Eating with Braces
What can you eat? Let’s talk about what you shouldn’t eat! For the first day or so, stick to soft foods. Avoid tough meats, hard breads, and raw vegetables. Before long, you’ll be able to bite a cucumber again. But you’ll need to protect your orthodontic appliances when you eat for as long as you’re wearing braces.
Foods to Avoid
Chewy foods: bagels, hard rolls, licorice
Crunchy foods: popcorn, ice, chips
Sticky foods: caramels, gum
Hard foods: nuts, candy
Foods you have to bite into: corn on the cob, apples, carrots
Chewing on hard things (for example, pens, pencils or fingernails) can damage the braces. Damaged braces will cause treatment to take longer.
When you get your braces on, you may feel general soreness in your mouth and teeth may be tender to biting pressures for three to five days. If the tenderness is severe, take aspirin or whatever you normally take for a headache or similar pain. The lips, cheeks and tongue may also become irritated for one to two weeks as they toughen and become accustomed to the surface of the braces. You can put wax on the braces to lessen this. We’ll show you how!
Loosening of Teeth
This is to be expected throughout treatment. Don’t worry! It’s normal. Teeth must loosen first so they can be moved. The teeth will again become rigidly fixed in their new – corrected – positions.
Loose Wire or Band

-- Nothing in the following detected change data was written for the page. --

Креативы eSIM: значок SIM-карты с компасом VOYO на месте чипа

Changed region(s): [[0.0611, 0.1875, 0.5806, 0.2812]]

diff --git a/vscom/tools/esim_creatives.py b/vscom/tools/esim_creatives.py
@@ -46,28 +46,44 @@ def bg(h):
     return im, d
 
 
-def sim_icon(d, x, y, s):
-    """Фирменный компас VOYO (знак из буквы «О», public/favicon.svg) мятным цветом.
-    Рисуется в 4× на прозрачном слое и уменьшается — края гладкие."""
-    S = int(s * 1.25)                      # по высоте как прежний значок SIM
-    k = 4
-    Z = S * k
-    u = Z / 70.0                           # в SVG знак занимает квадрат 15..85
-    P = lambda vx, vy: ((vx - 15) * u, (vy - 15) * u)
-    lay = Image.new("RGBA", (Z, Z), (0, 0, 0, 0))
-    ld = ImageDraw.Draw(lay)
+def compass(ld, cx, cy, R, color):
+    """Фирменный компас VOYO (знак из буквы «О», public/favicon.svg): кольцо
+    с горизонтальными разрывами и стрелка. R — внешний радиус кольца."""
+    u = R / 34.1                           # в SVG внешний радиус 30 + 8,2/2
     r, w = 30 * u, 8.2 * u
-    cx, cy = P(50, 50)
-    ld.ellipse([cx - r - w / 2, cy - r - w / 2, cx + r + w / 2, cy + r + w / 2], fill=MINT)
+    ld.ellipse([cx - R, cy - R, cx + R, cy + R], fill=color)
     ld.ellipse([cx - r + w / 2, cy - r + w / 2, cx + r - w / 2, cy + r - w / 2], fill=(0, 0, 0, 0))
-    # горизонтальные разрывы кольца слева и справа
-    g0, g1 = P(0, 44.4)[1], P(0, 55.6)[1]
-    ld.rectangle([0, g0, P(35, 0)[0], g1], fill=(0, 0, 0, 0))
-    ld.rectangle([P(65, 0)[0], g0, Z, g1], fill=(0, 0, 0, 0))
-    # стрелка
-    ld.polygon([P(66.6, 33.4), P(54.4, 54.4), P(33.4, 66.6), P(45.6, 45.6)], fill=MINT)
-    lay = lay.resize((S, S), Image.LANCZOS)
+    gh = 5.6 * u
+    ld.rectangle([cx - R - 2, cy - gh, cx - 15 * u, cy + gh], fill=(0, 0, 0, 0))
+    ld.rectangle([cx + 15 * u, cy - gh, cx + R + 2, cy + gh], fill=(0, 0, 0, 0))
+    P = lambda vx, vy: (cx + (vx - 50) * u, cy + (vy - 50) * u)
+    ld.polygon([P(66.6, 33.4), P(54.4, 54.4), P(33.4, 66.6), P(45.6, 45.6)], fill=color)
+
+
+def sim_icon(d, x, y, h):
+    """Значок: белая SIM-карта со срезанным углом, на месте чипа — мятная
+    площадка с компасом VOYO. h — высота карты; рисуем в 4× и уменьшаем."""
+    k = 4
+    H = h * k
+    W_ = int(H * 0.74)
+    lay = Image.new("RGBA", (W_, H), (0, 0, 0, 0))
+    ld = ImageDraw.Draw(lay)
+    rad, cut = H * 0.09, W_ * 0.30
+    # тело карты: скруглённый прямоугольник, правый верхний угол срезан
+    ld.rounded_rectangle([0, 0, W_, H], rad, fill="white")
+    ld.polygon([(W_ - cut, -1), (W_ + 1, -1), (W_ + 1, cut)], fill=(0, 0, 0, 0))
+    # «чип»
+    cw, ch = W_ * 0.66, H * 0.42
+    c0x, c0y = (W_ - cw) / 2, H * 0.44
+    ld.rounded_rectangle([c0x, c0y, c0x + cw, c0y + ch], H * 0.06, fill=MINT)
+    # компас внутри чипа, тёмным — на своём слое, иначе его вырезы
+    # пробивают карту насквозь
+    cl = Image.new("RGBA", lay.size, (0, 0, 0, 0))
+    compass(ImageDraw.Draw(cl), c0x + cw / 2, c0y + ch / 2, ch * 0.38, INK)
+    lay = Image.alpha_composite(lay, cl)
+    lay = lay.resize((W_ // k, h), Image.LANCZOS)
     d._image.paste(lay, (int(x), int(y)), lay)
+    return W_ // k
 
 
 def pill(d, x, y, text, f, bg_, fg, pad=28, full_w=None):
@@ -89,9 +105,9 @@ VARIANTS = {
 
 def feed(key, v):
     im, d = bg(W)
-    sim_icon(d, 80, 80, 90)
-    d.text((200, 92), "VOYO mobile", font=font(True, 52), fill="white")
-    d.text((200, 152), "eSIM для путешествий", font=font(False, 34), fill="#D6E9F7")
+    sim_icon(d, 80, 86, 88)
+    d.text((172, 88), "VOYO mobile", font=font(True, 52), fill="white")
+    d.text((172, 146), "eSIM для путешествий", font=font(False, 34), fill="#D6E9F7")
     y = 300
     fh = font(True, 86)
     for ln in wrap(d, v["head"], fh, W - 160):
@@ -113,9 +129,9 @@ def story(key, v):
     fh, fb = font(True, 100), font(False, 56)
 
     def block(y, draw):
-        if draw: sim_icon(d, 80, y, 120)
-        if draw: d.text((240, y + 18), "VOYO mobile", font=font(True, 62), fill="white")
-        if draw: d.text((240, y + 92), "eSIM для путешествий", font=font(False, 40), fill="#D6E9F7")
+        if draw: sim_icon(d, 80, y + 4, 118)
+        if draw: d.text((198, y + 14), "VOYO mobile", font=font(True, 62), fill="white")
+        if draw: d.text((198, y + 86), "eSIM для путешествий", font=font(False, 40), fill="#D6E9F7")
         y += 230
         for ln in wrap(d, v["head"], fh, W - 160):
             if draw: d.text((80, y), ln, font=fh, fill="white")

Don’t be alarmed if a wire or band comes loose. This happens occasionally. If wire protrudes and is irritating, use a blunt instrument (back of spoon or the eraser end of a pencil) and carefully, gently push the irritating wire under the archwire. Simply get it out of the way. If irritation to the lips or mouth continues, place wax to reduce the annoyance. Call our office as soon as possible for an appointment to check and repair the appliances. If any piece comes off, save it and bring it with you to the office.
Care of Appliances
To successfully complete the treatment plan, the patient must work together with the orthodontist. The teeth and jaws can only move toward their corrected positions if the patient consistently wears the rubber bands, headgear or other appliances as prescribed. Damaged appliances lengthen the treatment time.
It’s more important than ever to brush and floss regularly when you have braces, so the teeth and gums are healthy after orthodontic treatment. Patients who do not keep their teeth clean may require more frequent visits to the dentist for a professional cleaning. Adults who have a history of gum disease should also see a periodontist during orthodontic treatment.
If you play sports, it’s important that you consult us for special precautions. A protective mouthguard is advised for playing contact sports. In case of any accident involving the face, check your mouth and the appliances immediately. If teeth are loosened or the appliances damaged, phone at once for an appointment. In the meantime, treat your discomfort as you would treat any general soreness.
You might be surprised to learn that you may be able to temporarily solve many problems yourself until you schedule an appointment with our office. Allowing your appliance to remain damaged for an extended period of time may be detrimental to your teeth and result in disruptions in your treatment plan.
The following solutions may help you relieve your discomfort:
Using a pencil eraser, push the poking wire down or place wax on it to alleviate the discomfort.
Loose Bracket or Band
If your bracket or band is still attached to the wire, you should leave it in place and put wax on it. If the band or bracket comes out entirely, bring it with you to be replaced at your next appointment.
Using tweezers, try to place your wire back into place. If doing this and using wax does not help, as a last resort use a small fingernail clipper to clip the wire behind the last tooth to which it is securely fastened. If your discomfort continues, place wax on it.
If your appliance is poking you, place wax on the offending part of your appliance and call our office.